*Prompt:* For each line in the data below that holds "input", return a copy.

*Materials provided:*
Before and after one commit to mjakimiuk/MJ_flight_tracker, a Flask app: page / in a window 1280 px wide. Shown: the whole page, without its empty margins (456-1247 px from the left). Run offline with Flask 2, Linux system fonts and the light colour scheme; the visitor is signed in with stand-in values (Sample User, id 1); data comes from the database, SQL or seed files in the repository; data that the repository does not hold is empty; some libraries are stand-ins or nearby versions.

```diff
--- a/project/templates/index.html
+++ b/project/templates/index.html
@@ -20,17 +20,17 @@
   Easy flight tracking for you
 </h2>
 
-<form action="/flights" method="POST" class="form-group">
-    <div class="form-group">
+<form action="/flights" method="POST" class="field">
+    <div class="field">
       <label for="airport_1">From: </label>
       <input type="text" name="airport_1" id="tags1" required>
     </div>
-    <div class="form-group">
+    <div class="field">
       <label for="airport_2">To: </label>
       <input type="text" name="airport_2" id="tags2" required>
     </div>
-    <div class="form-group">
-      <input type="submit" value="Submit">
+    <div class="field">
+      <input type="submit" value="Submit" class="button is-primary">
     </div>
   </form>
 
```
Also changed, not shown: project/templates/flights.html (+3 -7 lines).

*Result:*
       <input type="text" name="airport_1" id="tags1" required>
       <input type="text" name="airport_2" id="tags2" required>
-      <input type="submit" value="Submit">
+      <input type="submit" value="Submit" class="button is-primary">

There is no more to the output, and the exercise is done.